Riddle: What test is easy, fast, reproducible, cheap, can be done in any physician’s office and is a good predictor of mortality?
Answer: Gait speed.
As the authors of a short essay in JAMA argue, measuring how quickly a person walks 4 meters at his or her usual walking speed is just such a test. Since decisions from whether to screen for breast cancer to how tightly to control diabetes depend on prognosis, a simple way to estimate life-expectancy is very useful.
Detecting low gait speed should alert the clinician to think about possible causes: undiagnosed Parkinson’s disease, unrecognized heart failure, or other potentially treatable conditions. And monitoring gait speed may prove to be a good way to objectively assess the response to treatment.
But here's what's so surprising. Nobody measures gait speed. Open the medical record of any 85 year old patient and you won’t find gait speed recorded anywhere, though 52% of women over 85 have a gait speed less than the 0.6 meters/second cutoff that defines “dysmotility” as do 31% of men over 85.
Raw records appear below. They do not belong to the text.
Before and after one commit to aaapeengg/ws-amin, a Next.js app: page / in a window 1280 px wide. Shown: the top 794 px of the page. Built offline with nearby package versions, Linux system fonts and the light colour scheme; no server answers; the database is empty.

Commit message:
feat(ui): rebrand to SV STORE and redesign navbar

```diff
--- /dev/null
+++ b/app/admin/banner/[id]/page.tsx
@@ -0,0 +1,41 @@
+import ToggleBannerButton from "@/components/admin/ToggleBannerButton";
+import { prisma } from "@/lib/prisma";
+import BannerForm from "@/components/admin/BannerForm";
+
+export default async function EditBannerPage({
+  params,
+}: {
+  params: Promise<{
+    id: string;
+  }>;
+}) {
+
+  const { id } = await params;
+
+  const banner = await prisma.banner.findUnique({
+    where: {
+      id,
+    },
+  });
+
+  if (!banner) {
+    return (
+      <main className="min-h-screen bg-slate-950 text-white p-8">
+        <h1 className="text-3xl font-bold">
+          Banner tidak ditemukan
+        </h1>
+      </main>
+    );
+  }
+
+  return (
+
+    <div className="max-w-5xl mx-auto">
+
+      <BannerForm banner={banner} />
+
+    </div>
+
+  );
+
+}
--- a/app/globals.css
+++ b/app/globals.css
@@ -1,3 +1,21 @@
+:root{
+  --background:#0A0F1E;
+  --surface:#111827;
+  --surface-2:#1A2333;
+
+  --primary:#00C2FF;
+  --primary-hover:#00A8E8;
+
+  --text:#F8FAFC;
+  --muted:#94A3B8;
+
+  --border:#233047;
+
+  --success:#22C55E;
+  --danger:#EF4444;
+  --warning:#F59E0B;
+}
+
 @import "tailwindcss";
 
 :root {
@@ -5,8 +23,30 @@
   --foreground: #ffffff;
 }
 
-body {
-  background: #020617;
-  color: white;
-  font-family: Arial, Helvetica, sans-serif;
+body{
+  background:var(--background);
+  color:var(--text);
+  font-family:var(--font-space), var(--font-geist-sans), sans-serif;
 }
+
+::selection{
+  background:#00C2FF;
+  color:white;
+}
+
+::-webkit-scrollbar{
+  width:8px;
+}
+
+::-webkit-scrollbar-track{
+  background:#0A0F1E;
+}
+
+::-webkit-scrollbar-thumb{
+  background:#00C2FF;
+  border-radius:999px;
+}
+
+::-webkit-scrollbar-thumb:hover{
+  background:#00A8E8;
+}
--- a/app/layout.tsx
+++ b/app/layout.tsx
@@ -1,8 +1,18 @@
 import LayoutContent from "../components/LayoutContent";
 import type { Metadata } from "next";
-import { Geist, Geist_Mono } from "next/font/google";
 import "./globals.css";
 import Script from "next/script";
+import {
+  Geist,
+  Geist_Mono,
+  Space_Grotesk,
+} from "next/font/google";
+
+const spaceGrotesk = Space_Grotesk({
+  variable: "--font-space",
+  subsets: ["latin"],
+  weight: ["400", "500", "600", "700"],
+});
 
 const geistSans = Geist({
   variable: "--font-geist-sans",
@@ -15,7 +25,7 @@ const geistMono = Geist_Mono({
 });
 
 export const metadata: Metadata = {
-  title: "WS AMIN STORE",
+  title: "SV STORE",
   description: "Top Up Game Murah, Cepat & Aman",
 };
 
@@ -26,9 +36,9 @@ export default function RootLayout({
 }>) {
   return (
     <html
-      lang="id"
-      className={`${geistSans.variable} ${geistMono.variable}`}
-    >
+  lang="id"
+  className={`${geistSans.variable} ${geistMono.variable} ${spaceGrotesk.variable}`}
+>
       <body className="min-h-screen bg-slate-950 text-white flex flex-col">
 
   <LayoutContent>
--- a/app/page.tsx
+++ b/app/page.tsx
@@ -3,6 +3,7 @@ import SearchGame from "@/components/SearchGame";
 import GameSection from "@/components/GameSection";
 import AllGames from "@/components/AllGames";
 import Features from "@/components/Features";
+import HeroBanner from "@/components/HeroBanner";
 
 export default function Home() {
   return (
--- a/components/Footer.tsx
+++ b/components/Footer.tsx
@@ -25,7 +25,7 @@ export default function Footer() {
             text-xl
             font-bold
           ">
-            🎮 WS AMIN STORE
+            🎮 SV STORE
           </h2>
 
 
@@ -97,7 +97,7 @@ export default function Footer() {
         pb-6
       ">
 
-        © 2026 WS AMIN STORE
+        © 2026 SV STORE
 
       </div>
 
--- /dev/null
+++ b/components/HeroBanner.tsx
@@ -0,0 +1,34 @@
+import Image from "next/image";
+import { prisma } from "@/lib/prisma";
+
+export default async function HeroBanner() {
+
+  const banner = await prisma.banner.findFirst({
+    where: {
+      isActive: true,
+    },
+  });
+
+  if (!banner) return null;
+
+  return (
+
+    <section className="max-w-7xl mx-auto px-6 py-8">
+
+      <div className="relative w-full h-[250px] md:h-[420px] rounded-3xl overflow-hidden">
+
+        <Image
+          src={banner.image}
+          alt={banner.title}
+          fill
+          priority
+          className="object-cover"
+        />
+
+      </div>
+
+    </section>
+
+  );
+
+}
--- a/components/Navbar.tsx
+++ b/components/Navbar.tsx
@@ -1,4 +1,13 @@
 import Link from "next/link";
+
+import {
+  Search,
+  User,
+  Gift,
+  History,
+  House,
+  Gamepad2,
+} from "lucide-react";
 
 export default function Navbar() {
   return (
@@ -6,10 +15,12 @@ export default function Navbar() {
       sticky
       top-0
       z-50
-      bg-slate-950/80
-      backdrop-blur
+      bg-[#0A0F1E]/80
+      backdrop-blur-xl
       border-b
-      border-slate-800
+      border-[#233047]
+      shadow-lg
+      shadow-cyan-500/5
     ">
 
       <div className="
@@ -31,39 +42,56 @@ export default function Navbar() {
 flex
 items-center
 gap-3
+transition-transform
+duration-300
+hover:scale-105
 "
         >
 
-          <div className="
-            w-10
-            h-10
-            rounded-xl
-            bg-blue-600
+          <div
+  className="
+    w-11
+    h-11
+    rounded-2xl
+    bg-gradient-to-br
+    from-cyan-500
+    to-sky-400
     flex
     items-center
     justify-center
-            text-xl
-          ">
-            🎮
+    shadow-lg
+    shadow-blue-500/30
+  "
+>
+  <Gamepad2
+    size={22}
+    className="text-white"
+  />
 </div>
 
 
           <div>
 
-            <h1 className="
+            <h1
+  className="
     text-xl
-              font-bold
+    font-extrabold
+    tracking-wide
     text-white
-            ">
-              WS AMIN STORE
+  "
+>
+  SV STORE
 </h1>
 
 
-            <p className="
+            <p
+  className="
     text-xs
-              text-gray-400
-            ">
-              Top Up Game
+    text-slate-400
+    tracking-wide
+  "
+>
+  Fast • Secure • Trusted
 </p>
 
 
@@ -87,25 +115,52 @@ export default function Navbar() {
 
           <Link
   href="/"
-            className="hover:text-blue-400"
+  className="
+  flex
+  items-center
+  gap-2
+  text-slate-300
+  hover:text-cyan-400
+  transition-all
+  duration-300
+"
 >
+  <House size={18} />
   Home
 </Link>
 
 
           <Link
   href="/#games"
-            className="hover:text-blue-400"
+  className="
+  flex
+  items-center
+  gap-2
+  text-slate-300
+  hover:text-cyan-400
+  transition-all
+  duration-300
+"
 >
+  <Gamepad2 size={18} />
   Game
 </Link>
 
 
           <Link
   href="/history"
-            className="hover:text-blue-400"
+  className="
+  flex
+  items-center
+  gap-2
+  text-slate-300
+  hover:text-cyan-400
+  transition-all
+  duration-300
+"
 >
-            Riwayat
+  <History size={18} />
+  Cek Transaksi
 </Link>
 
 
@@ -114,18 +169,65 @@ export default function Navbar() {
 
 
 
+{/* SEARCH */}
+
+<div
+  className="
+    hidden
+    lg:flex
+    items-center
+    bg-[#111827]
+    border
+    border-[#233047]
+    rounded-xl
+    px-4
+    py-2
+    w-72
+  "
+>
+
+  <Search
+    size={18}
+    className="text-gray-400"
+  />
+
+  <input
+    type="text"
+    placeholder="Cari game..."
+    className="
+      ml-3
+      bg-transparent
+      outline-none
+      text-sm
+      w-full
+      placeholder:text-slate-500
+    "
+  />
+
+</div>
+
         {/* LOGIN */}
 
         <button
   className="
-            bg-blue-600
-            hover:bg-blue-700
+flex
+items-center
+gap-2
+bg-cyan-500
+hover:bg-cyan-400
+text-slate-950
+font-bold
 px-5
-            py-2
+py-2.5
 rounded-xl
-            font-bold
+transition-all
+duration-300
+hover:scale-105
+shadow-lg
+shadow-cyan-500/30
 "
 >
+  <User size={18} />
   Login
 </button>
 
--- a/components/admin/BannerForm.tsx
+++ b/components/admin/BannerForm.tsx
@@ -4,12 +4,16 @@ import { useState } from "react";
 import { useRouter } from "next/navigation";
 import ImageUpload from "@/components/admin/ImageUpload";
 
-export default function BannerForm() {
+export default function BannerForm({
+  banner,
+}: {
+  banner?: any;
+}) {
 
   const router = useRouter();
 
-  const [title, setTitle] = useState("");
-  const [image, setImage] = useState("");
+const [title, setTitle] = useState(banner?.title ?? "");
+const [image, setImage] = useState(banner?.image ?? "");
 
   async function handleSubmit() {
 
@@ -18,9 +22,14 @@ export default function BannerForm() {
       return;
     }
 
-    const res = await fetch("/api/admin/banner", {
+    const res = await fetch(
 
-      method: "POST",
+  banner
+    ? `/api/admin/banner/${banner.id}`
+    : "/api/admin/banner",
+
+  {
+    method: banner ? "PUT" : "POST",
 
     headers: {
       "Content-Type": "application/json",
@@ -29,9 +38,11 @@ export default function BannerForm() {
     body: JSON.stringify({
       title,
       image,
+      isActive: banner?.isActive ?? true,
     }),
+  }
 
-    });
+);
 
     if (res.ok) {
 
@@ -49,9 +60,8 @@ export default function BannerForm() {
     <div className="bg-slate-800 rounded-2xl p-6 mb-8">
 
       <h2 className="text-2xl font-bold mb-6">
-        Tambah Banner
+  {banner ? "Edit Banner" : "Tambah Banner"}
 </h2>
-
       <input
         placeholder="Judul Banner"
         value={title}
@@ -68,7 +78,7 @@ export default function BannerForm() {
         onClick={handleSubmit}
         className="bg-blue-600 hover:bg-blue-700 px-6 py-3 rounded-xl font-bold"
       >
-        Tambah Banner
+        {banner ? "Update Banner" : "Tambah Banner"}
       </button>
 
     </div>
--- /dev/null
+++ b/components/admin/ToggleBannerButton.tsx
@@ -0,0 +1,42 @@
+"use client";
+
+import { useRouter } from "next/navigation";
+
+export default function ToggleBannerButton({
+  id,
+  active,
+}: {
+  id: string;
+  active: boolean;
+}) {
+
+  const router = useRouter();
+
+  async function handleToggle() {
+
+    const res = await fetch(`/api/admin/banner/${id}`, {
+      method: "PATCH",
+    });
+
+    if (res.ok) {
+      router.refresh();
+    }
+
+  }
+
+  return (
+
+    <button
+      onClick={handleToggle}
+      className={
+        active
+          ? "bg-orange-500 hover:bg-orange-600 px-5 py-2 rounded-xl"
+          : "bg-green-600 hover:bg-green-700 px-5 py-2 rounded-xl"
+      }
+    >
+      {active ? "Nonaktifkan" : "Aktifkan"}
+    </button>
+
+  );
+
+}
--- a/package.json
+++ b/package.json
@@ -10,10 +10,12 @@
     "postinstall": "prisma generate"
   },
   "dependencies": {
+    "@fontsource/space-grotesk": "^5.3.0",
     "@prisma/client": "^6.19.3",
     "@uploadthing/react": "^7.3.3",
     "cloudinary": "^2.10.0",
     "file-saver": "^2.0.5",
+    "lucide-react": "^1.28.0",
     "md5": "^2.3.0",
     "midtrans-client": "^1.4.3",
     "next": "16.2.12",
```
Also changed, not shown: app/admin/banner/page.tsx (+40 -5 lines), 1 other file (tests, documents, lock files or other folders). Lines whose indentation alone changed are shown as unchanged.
There’s been a lot of interest recently in defining “low value medical care,” tests and treatments for which the ratio between cost and benefit is high. Here’s a high value test, one where the cost is measured in pennies and the benefit is at least moderately great. While it seems prudent for doctors to perform less low value care, maybe it would also be wise to provide more high value care.